None of us knew the history because the store was at neither of the locations mentioned in the historical synopsis. And then when I went back to my office, I did some research. I found out John Dolphin was murdered. A colorful account of his killing was on the Internet. I sent out all of the information to every old Black LA person I knew.

Everyone wanted to know why I was there. I told them. They wanted me to thank you for sending me. Must have been 50 of them that wanted me to thank you.

That place holds a special place for me. Four months before Jimmy Hendrix died, he gave a concert in LA. I wanted to go. I doubled-dated with a guy who was at Harvard School with me. The movie The Graduate was filmed at his house. We could not get tickets at any of the locations in white neighborhoods in the Valley. Each location had a line of about 400 people. So something told me to call Dolphins on Crenshaw just south of King Boulevard. They said no one was waiting to buy tickets.

WE FLEW to the store from the Valley playing the Rolling Stones on the cassette player. I walked out of the van, step into the store and purchased my tickets. just like that.

We never knew the origin of the name Dolphins of Hollywood until Monday. And that store contains thousands of memories just like the one I shared with you for all of us.

South Los Angeles hungry to shop locally

Where do you shop and where would you like to shop? At the foot of the Baldwin Hills at the Crenshaw Mall near Leimert Park, Walter Melton of LeimertParkBeat.com interviewed residents about the attractions and amenities in their South Los Angeles neighborhoods, and those that are lacking.

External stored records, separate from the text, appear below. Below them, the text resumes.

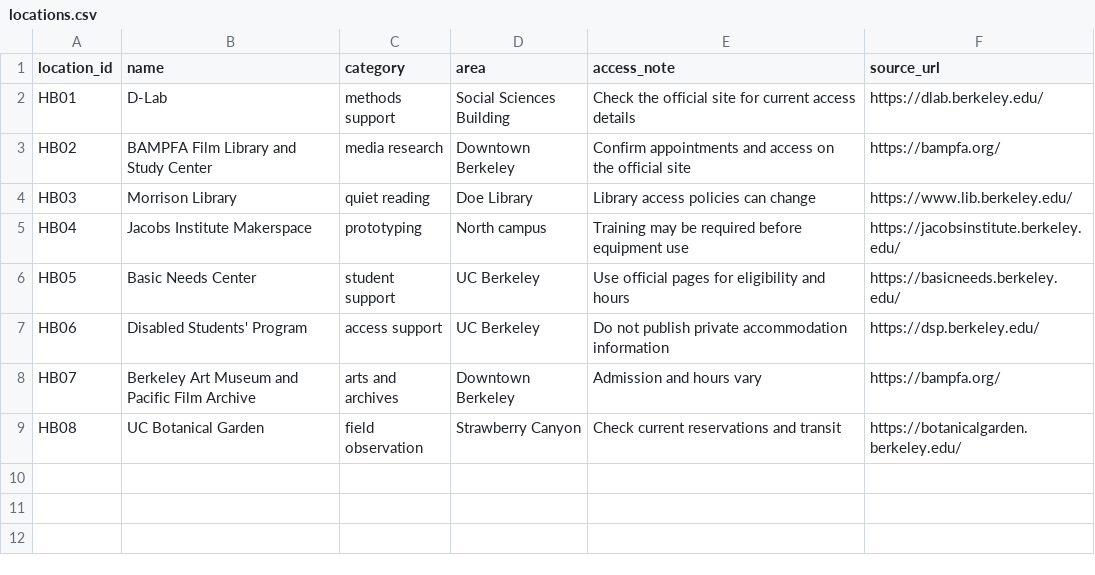
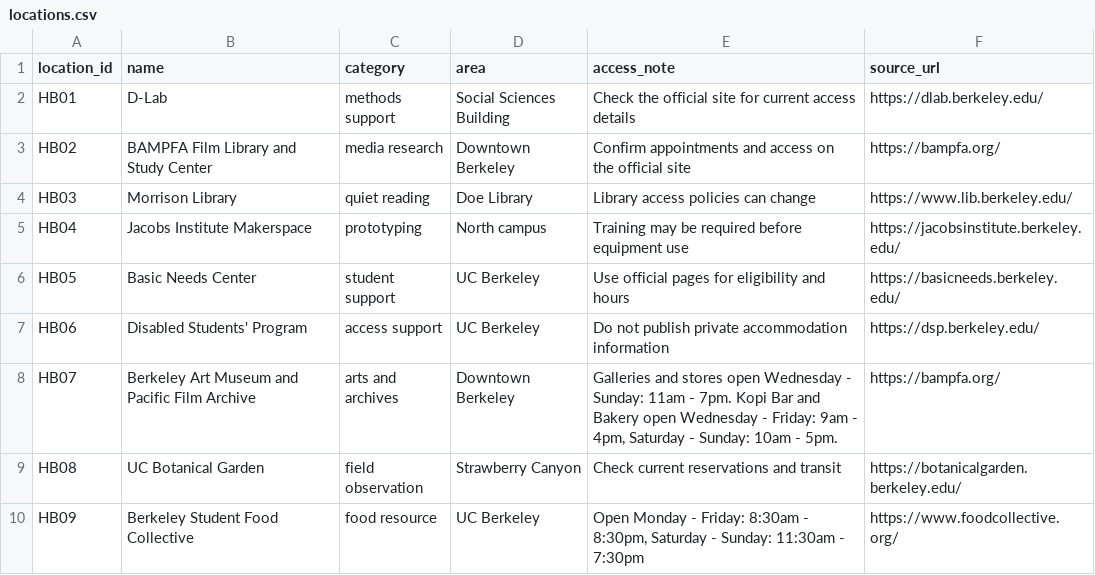
Before and after one commit to sofiabbas17-cmyk/hidden-berkeley, a CSV file: docs/_data/locations.csv, drawn as a sheet.

Commit message:
BAMPFA edit and Food Collective added

```diff
--- a/docs/_data/locations.csv
+++ b/docs/_data/locations.csv
@@ -7,3 +7,4 @@ HB05,Basic Needs Center,student support,UC Berkeley,Use official pages for eligi
 HB06,Disabled Students' Program,access support,UC Berkeley,Do not publish private accommodation information,https://dsp.berkeley.edu/
-HB07,Berkeley Art Museum and Pacific Film Archive,arts and archives,Downtown Berkeley,Admission and hours vary,https://bampfa.org/
+HB07,Berkeley Art Museum and Pacific Film Archive,arts and archives,Downtown Berkeley,"Galleries and stores open Wednesday - Sunday: 11am - 7pm. Kopi Bar and Bakery open Wednesday - Friday: 9am - 4pm, Saturday - Sunday: 10am - 5pm.",https://bampfa.org/
 HB08,UC Botanical Garden,field observation,Strawberry Canyon,Check current reservations and transit,https://botanicalgarden.berkeley.edu/
+HB09,Berkeley Student Food Collective,food resource,UC Berkeley,"Open Monday - Friday: 8:30am - 8:30pm, Saturday - Sunday: 11:30am - 7:30pm",https://www.foodcollective.org/
```
Also changed, not shown: 1 other file.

Sponsored by Spot.Us with funding through the California Endowment and generous donations from people like you.

Hosted by Walter Melton. Featuring Sika of Sika fashions and Clint Rosemond of Community Build.